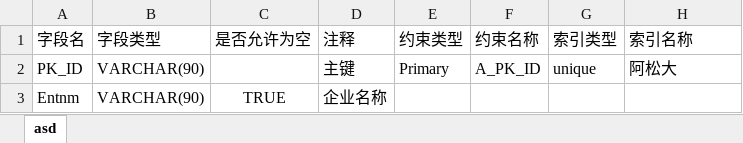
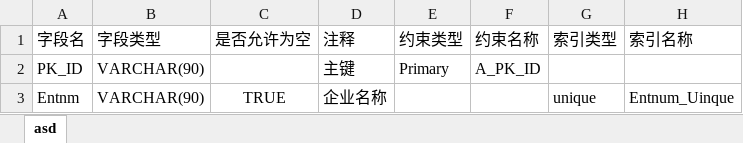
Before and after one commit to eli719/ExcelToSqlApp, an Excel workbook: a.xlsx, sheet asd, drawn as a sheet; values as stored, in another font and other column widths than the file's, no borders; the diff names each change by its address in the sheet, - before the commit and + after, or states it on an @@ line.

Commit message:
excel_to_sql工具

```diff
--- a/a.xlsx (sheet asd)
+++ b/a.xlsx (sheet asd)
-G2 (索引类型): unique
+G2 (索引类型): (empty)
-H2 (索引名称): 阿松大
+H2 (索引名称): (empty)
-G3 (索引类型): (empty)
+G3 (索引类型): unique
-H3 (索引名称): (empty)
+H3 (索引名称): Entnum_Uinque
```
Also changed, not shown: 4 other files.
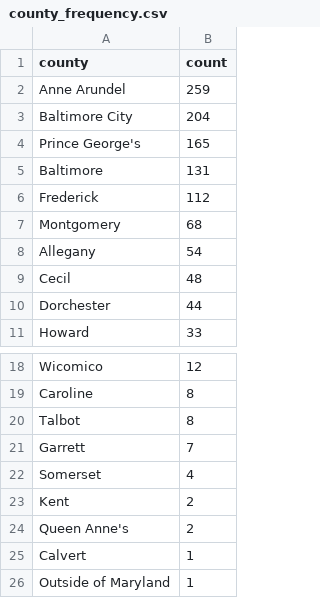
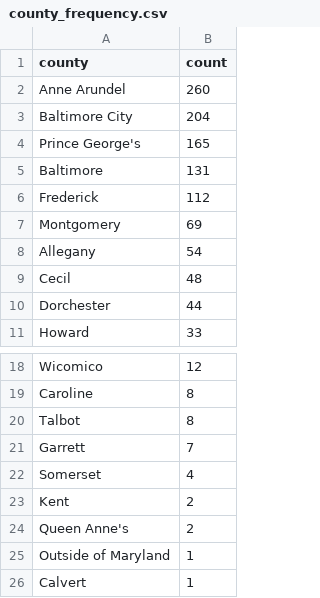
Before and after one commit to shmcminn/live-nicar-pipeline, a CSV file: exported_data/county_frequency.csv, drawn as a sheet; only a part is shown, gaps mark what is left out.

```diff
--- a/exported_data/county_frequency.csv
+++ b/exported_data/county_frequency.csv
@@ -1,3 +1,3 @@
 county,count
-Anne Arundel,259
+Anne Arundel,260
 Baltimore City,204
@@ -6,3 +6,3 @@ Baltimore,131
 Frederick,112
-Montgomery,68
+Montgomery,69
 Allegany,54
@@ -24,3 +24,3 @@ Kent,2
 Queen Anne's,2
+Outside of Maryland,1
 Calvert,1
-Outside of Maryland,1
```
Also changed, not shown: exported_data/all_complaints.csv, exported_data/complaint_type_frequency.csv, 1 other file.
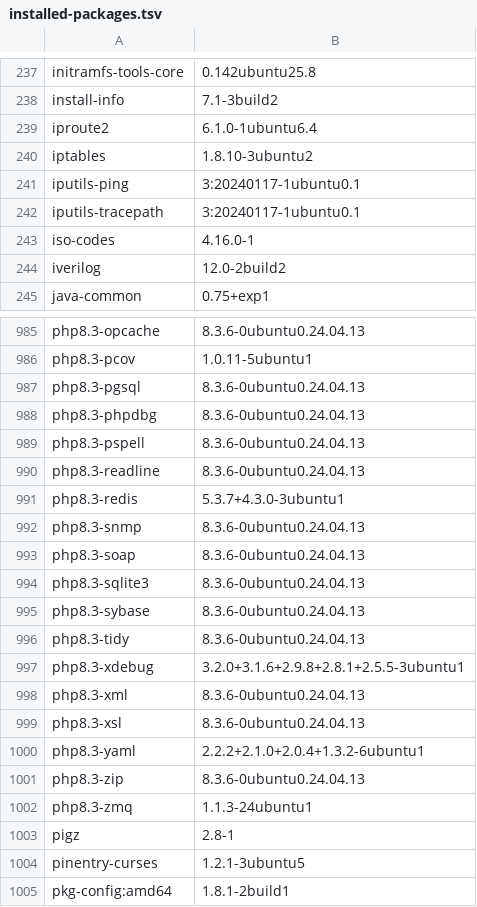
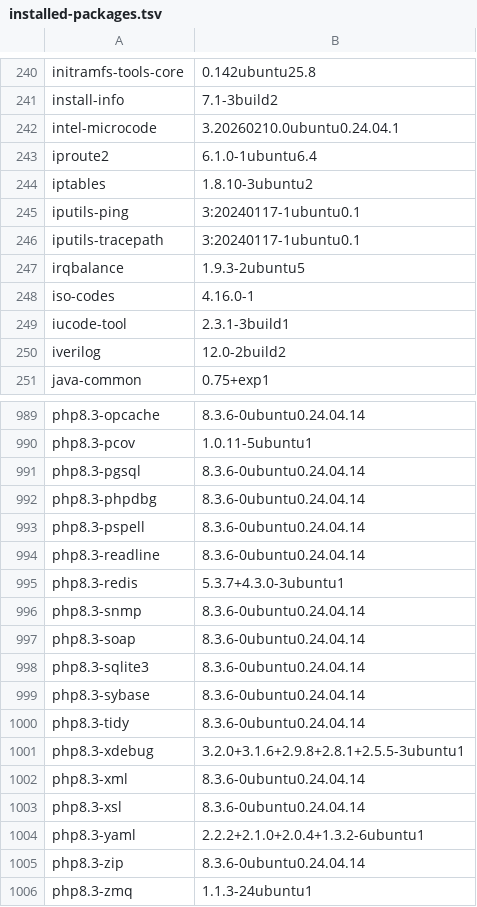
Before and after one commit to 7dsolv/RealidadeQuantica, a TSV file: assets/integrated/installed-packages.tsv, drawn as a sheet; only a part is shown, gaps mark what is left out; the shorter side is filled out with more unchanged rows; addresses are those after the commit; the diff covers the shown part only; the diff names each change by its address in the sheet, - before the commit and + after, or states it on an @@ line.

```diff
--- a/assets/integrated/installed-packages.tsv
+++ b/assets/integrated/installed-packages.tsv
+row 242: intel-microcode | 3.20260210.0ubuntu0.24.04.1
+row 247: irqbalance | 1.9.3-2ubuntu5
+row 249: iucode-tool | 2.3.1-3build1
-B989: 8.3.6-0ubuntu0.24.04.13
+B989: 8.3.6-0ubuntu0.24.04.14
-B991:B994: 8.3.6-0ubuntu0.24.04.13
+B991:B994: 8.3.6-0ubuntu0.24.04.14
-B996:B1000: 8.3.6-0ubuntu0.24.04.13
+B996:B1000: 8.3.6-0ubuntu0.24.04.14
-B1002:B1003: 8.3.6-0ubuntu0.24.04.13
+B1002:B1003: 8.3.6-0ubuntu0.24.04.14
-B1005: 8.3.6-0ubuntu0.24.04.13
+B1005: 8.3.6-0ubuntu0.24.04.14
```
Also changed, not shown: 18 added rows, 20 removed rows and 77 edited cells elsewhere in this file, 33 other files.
-----
What the task asks => Starting at the first entry above and ending at the last, write everything out exactly except the pictures.

Expected output =>
Before and after one commit to eli719/ExcelToSqlApp, an Excel workbook: a.xlsx, sheet asd, drawn as a sheet; values as stored, in another font and other column widths than the file's, no borders; the diff names each change by its address in the sheet, - before the commit and + after, or states it on an @@ line.

Commit message:
excel_to_sql工具

```diff
--- a/a.xlsx (sheet asd)
+++ b/a.xlsx (sheet asd)
-G2 (索引类型): unique
+G2 (索引类型): (empty)
-H2 (索引名称): 阿松大
+H2 (索引名称): (empty)
-G3 (索引类型): (empty)
+G3 (索引类型): unique
-H3 (索引名称): (empty)
+H3 (索引名称): Entnum_Uinque
```
Also changed, not shown: 4 other files.
Before and after one commit to shmcminn/live-nicar-pipeline, a CSV file: exported_data/county_frequency.csv, drawn as a sheet; only a part is shown, gaps mark what is left out.

```diff
--- a/exported_data/county_frequency.csv
+++ b/exported_data/county_frequency.csv
@@ -1,3 +1,3 @@
 county,count
-Anne Arundel,259
+Anne Arundel,260
 Baltimore City,204
@@ -6,3 +6,3 @@ Baltimore,131
 Frederick,112
-Montgomery,68
+Montgomery,69
 Allegany,54
@@ -24,3 +24,3 @@ Kent,2
 Queen Anne's,2
+Outside of Maryland,1
 Calvert,1
-Outside of Maryland,1
```
Also changed, not shown: exported_data/all_complaints.csv, exported_data/complaint_type_frequency.csv, 1 other file.
Before and after one commit to 7dsolv/RealidadeQuantica, a TSV file: assets/integrated/installed-packages.tsv, drawn as a sheet; only a part is shown, gaps mark what is left out; the shorter side is filled out with more unchanged rows; addresses are those after the commit; the diff covers the shown part only; the diff names each change by its address in the sheet, - before the commit and + after, or states it on an @@ line.

```diff
--- a/assets/integrated/installed-packages.tsv
+++ b/assets/integrated/installed-packages.tsv
+row 242: intel-microcode | 3.20260210.0ubuntu0.24.04.1
+row 247: irqbalance | 1.9.3-2ubuntu5
+row 249: iucode-tool | 2.3.1-3build1
-B989: 8.3.6-0ubuntu0.24.04.13
+B989: 8.3.6-0ubuntu0.24.04.14
-B991:B994: 8.3.6-0ubuntu0.24.04.13
+B991:B994: 8.3.6-0ubuntu0.24.04.14
-B996:B1000: 8.3.6-0ubuntu0.24.04.13
+B996:B1000: 8.3.6-0ubuntu0.24.04.14
-B1002:B1003: 8.3.6-0ubuntu0.24.04.13
+B1002:B1003: 8.3.6-0ubuntu0.24.04.14
-B1005: 8.3.6-0ubuntu0.24.04.13
+B1005: 8.3.6-0ubuntu0.24.04.14
```
Also changed, not shown: 18 added rows, 20 removed rows and 77 edited cells elsewhere in this file, 33 other files.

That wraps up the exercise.